Extracted records:
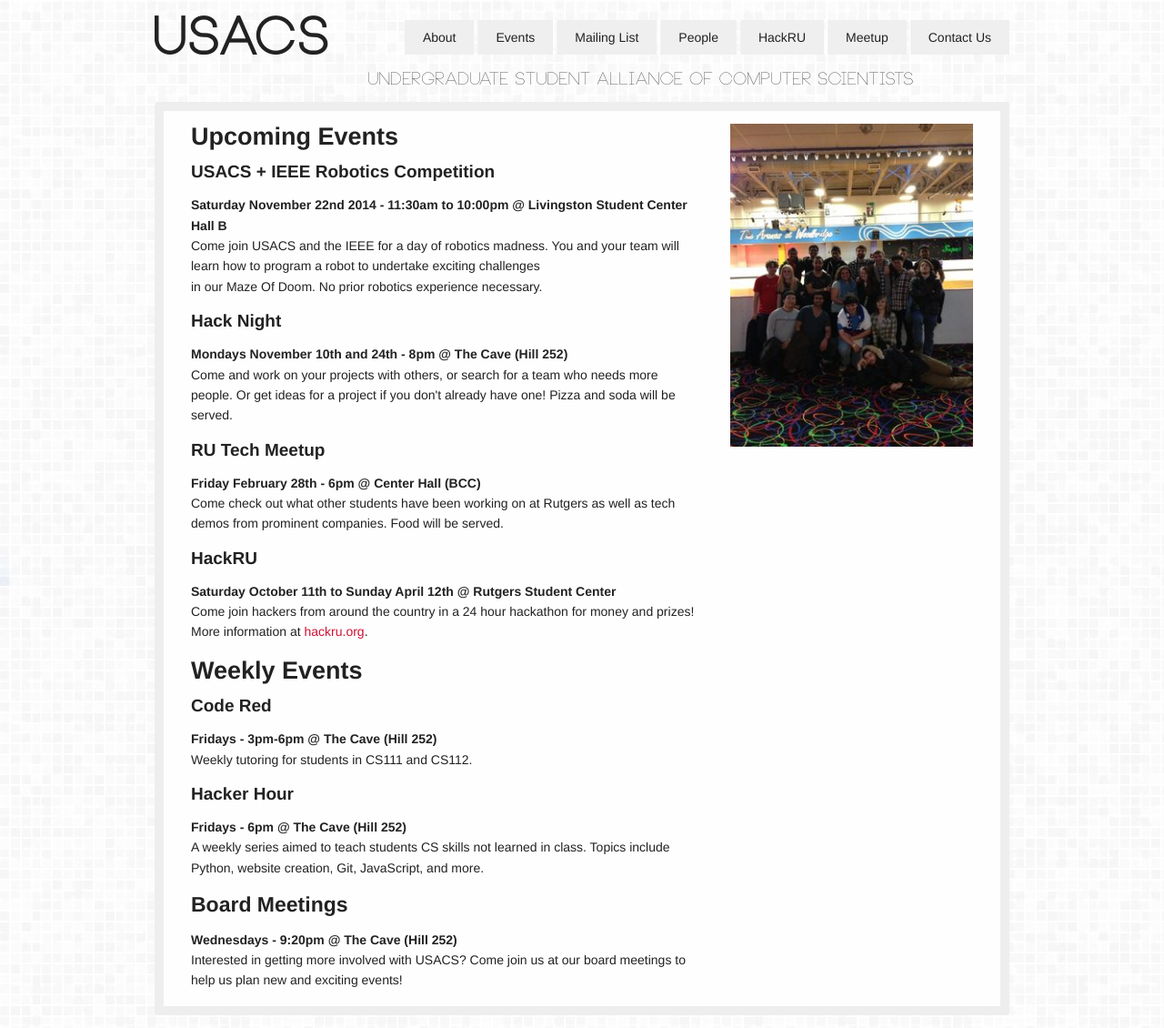
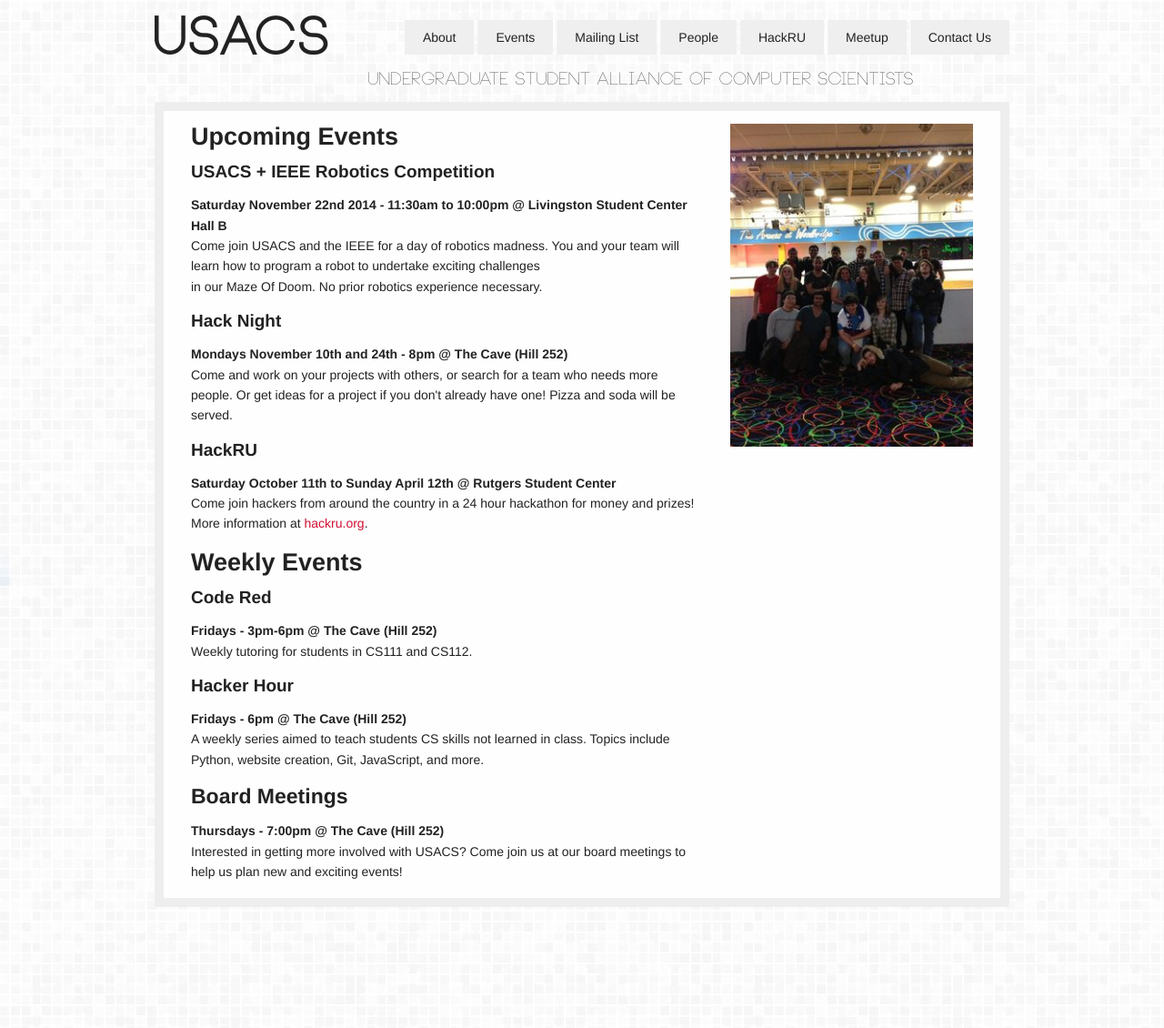
Before and after one commit to usacs/usacs.github.io, a Jekyll site: the page built from events.html, in a window 1280 px wide. Shown: the whole page at 91% size. Built offline with Jekyll 4.4.1, drawn with Linux system fonts in a browser that asks for light colours; Markdown is read by kramdown in place of the engine named in the settings; after the commit the page ends 1011 px from its top, so only the background shows below that.

Commit message:
fixed event dates

```diff
--- a/events.html
+++ b/events.html
@@ -20,14 +20,6 @@ title: "Events"
         <h4>Hack Night</h4>
         <p><b>Mondays November 10th and 24th - 8pm @ The Cave (Hill 252)</b>
         <br/> Come and work on your projects with others, or search for a team who needs more people.  Or get ideas for a project if you don't already have one!  Pizza and soda will be served.
-        <br/>
-        </p>
-      </ul>
-      <ul>
-        <li class="schedule-item">
-        <h4>RU Tech Meetup</h4>
-        <p><b>Friday February 28th - 6pm @ Center Hall (BCC)</b>
-        <br/> Come check out what other students have been working on at Rutgers as well as tech demos from prominent companies.  Food will be served.
         <br/>
         </p>
       </ul>
@@ -59,7 +51,7 @@ title: "Events"
 	  <ul>
         <li class="schedule-item">
         <h3>Board Meetings</h3>
-        <p><b>Wednesdays - 9:20pm @ The Cave (Hill 252)</b>
+        <p><b>Thursdays - 7:00pm @ The Cave (Hill 252)</b>
         <br/> Interested in getting more involved with USACS? Come join us at our board meetings to help us plan new and exciting events!
         <br/>
         </p>
```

The task - Find all lines in the records that hold the word "Cave". Copy them.

Solution to the problem -
         <p><b>Mondays November 10th and 24th - 8pm @ The Cave (Hill 252)</b>
-        <p><b>Wednesdays - 9:20pm @ The Cave (Hill 252)</b>
+        <p><b>Thursdays - 7:00pm @ The Cave (Hill 252)</b>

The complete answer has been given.